Wherever "hasattr" turns up in a line of the entries below, that line counts. Say how many such lines there are, with no other words.

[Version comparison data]
* * * *
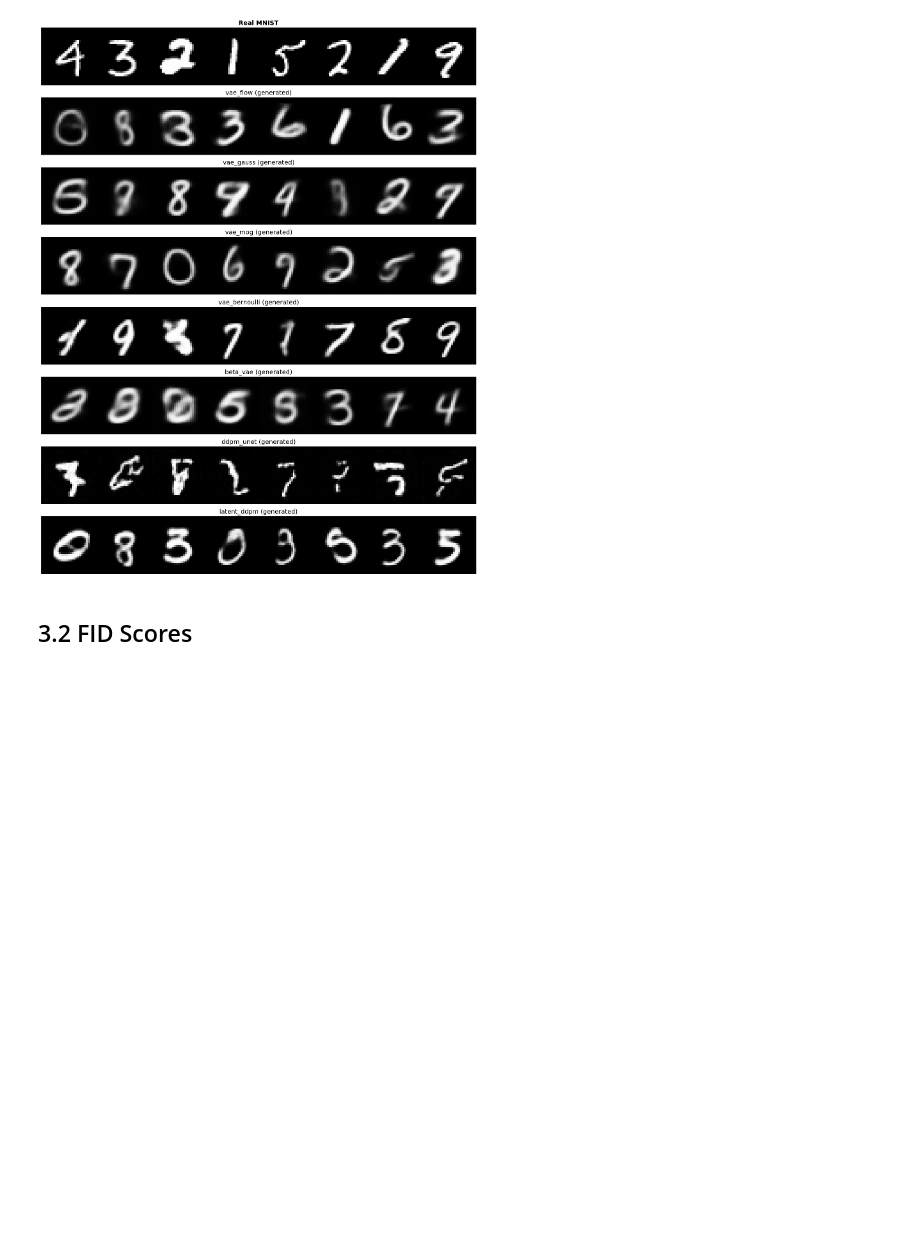
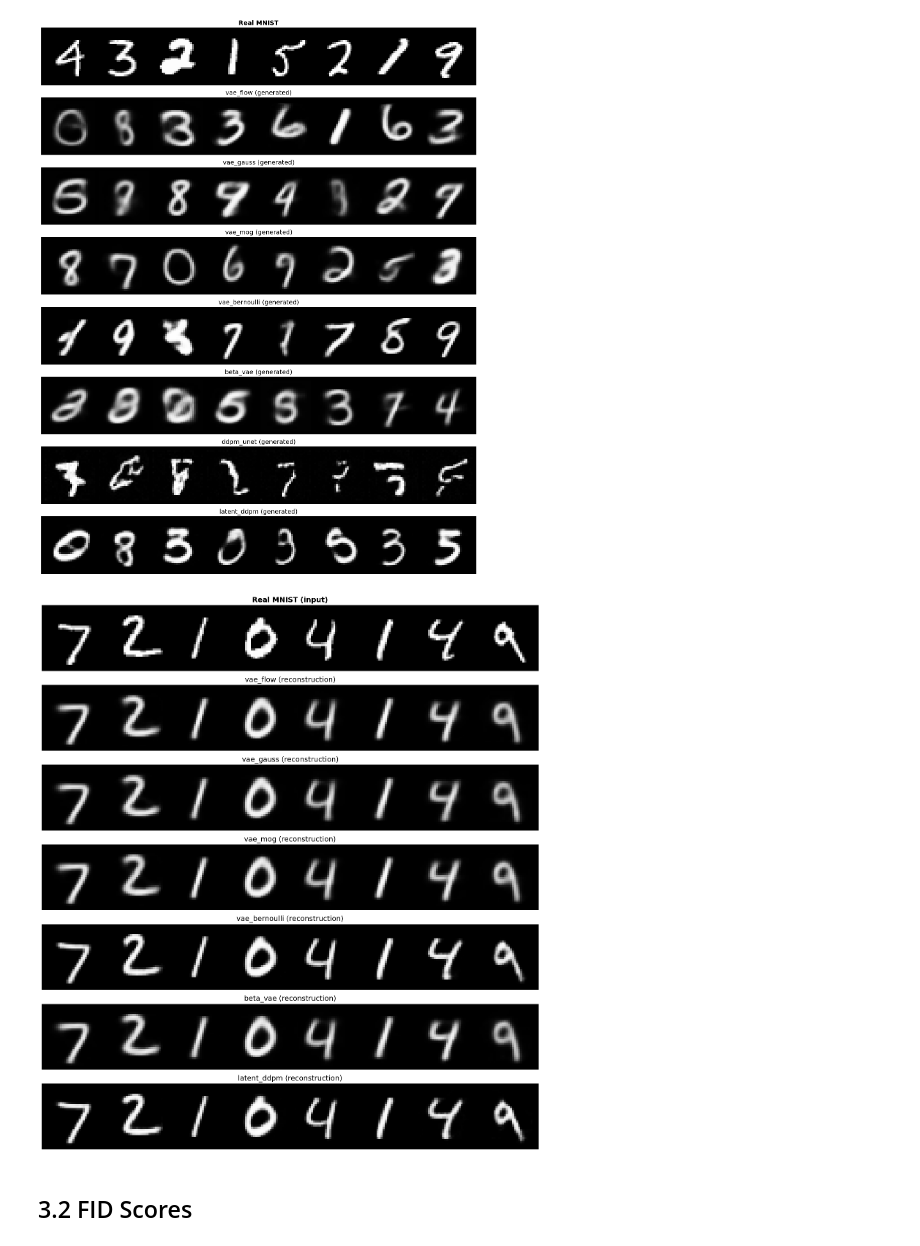
Before and after one commit to V4ldeSalnikov/Advanced-Machine-learning, a Jupyter notebook: LatentDDPMwNB/experiments.ipynb, the cells around one changed output. Cells and saved outputs as stored; diff of their text form; code cells hidden in the pictures; blank space fills up the shorter version.

Commit message:
Added comaprison with the MNIST dataset.

```diff
--- a/LatentDDPMwNB/experiments.ipynb
+++ b/LatentDDPMwNB/experiments.ipynb
@@ -496,6 +496,66 @@ show_comparison(
 )
 # %% [output]
 [figure]
+# %%
+
+def show_reconstructions(real_loader, models, n_samples=8, save_path=None):
+    """For each model that has an encoder, show real vs reconstruction side-by-side."""
+    real_batch = next(iter(real_loader))
+    if isinstance(real_batch, (list, tuple)):
+        real_batch = real_batch[0]
+    real_imgs = real_batch[:n_samples].to(device)
+    real_flat = real_imgs.view(n_samples, -1) if real_imgs.dim() > 2 else real_imgs
+
+    vae_models = [m for m in models if hasattr(m, 'vae') or hasattr(m, 'encode')]
+    # Also include LatentDDPMModel which has an inner vae
+    encodable = []
+    for m in models:
+        if hasattr(m, 'encode'):
+            encodable.append((m.name, lambda x, m=m: m.encode_decode(x)))
+        elif hasattr(m, 'vae') and hasattr(m.vae, 'encode'):
+            encodable.append((m.name, lambda x, m=m: m.vae.decode_mean(m.vae.encode(x).mean)))
+        elif hasattr(m, 'model') and hasattr(m.model, 'encode'):
+            encodable.append((m.name, lambda x, m=m: m.model.decode_mean(m.model.encode(x).mean)))
+
+    if not encodable:
+        print("No models with an encoder found.")
+        return
+
+    n_rows = 1 + len(encodable)
+    fig, axes = plt.subplots(n_rows, 1, figsize=(n_samples * 2, 2.2 * n_rows))
+    if n_rows == 1:
+        axes = [axes]
+
+    real_show = real_imgs.cpu().clamp(0.0, 1.0)
+    if real_show.dim() == 2:
+        real_show = real_show.view(-1, 1, 28, 28)
+    grid_real = make_grid(real_show, nrow=n_samples, padding=2, normalize=False)
+    axes[0].imshow(grid_real.permute(1, 2, 0).squeeze(-1).numpy(), cmap='gray')
+    axes[0].set_title('Real MNIST (input)', fontsize=14, fontweight='bold')
+    axes[0].axis('off')
+
+    for i, (name, recon_fn) in enumerate(encodable):
+        with torch.no_grad():
+            recon = recon_fn(real_flat).cpu().clamp(0.0, 1.0)
+        if recon.dim() == 2:
+            recon = recon.view(-1, 1, 28, 28)
+        grid = make_grid(recon, nrow=n_samples, padding=2, normalize=False)
+        axes[i + 1].imshow(grid.permute(1, 2, 0).squeeze(-1).numpy(), cmap='gray')
+        axes[i + 1].set_title(f'{name} (reconstruction)', fontsize=14)
+        axes[i + 1].axis('off')
+
+    plt.tight_layout()
+    if save_path:
+        Path(save_path).parent.mkdir(parents=True, exist_ok=True)
+        fig.savefig(save_path, bbox_inches='tight', dpi=150)
+    plt.show()
+
+show_reconstructions(
+    test_loader, models_to_eval, n_samples=8,
+    save_path=OUTDIR / 'comparison_reconstructions.png',
+)
+# %% [output]
+[figure, added]
 # %% [markdown]
 ## 3.2 FID Scores
 # %%
```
* * * *
Reply -> 4